### YOUR TASK
Each line below that contains the word "Response" must be copied.

### SOURCE RECORDS
_____
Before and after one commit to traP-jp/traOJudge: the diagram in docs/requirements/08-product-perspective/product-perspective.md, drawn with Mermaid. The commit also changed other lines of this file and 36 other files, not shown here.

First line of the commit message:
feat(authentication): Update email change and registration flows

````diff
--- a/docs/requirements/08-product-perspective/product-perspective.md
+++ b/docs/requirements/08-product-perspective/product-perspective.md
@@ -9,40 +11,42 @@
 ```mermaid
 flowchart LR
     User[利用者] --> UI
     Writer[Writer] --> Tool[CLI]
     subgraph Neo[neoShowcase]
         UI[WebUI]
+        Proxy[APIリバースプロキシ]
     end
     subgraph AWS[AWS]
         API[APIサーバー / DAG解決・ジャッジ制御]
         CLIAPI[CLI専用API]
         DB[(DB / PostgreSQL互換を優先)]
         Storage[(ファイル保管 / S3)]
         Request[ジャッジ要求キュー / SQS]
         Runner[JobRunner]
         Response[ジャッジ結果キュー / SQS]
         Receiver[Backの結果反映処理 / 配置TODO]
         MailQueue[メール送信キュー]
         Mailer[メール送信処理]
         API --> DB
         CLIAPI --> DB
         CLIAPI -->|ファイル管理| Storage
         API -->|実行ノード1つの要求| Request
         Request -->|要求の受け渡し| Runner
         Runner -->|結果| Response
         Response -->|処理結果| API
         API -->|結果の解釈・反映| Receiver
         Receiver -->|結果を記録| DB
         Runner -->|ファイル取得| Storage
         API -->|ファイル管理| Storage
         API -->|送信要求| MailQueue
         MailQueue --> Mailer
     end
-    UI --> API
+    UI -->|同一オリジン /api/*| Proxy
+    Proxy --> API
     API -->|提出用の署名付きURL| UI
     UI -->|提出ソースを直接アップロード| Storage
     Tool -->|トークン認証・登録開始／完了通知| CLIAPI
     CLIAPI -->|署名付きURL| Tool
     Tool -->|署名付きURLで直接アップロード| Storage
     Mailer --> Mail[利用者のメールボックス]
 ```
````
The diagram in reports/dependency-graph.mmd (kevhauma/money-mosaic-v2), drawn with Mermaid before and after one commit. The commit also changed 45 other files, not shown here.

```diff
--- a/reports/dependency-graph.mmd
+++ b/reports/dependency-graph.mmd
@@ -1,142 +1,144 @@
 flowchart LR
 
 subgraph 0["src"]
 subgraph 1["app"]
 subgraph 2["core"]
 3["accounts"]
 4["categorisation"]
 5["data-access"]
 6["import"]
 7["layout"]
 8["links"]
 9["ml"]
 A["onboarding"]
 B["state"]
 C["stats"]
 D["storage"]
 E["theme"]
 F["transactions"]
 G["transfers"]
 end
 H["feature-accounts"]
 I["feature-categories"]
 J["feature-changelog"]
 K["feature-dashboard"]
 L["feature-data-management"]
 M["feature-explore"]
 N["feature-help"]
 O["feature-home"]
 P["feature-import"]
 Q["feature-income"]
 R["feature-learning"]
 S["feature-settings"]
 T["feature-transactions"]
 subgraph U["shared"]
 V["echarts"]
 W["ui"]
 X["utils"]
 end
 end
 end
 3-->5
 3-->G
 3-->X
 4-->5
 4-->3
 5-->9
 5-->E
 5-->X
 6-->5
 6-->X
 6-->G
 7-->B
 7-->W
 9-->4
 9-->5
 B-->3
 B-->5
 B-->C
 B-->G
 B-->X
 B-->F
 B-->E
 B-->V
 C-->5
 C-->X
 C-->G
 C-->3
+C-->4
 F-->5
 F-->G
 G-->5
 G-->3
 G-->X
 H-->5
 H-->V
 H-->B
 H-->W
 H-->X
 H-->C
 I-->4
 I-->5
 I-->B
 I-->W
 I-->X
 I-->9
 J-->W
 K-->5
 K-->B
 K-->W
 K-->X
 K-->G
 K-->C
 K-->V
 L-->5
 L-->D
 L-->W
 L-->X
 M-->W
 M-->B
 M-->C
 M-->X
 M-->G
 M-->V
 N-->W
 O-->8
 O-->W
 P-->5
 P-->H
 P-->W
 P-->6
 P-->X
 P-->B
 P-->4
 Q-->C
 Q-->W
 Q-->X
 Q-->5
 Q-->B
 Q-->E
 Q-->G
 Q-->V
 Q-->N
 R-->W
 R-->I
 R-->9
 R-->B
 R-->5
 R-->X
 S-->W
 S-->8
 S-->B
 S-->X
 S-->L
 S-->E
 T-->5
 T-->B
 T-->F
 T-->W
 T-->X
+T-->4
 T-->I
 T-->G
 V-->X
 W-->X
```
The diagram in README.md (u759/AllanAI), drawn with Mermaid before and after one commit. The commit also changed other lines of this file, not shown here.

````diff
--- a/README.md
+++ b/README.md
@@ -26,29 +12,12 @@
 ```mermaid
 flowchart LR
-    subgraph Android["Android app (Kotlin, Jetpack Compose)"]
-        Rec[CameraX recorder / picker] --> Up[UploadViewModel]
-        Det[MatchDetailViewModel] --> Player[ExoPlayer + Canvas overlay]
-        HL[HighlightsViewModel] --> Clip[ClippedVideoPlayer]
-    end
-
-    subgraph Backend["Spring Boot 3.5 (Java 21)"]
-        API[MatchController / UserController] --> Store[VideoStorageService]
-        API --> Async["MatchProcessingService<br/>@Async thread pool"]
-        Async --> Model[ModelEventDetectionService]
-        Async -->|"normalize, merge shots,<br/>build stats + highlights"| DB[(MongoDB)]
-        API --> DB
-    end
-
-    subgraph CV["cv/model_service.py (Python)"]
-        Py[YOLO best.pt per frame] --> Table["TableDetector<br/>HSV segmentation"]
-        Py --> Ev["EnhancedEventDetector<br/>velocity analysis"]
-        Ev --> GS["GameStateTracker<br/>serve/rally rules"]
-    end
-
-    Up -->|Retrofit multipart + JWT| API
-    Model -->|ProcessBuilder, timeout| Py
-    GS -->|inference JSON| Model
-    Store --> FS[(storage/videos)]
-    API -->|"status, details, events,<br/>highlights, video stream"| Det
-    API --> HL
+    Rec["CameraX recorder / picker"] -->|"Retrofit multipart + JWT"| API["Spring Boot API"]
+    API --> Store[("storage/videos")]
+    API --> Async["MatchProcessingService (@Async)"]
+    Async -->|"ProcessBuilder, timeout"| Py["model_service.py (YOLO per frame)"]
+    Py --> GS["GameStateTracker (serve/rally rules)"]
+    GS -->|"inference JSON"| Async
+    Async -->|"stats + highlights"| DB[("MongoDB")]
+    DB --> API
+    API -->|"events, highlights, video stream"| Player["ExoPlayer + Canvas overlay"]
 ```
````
_____
### YOUR SOLUTION
         Response[ジャッジ結果キュー / SQS]
         Runner -->|結果| Response
         Response -->|処理結果| API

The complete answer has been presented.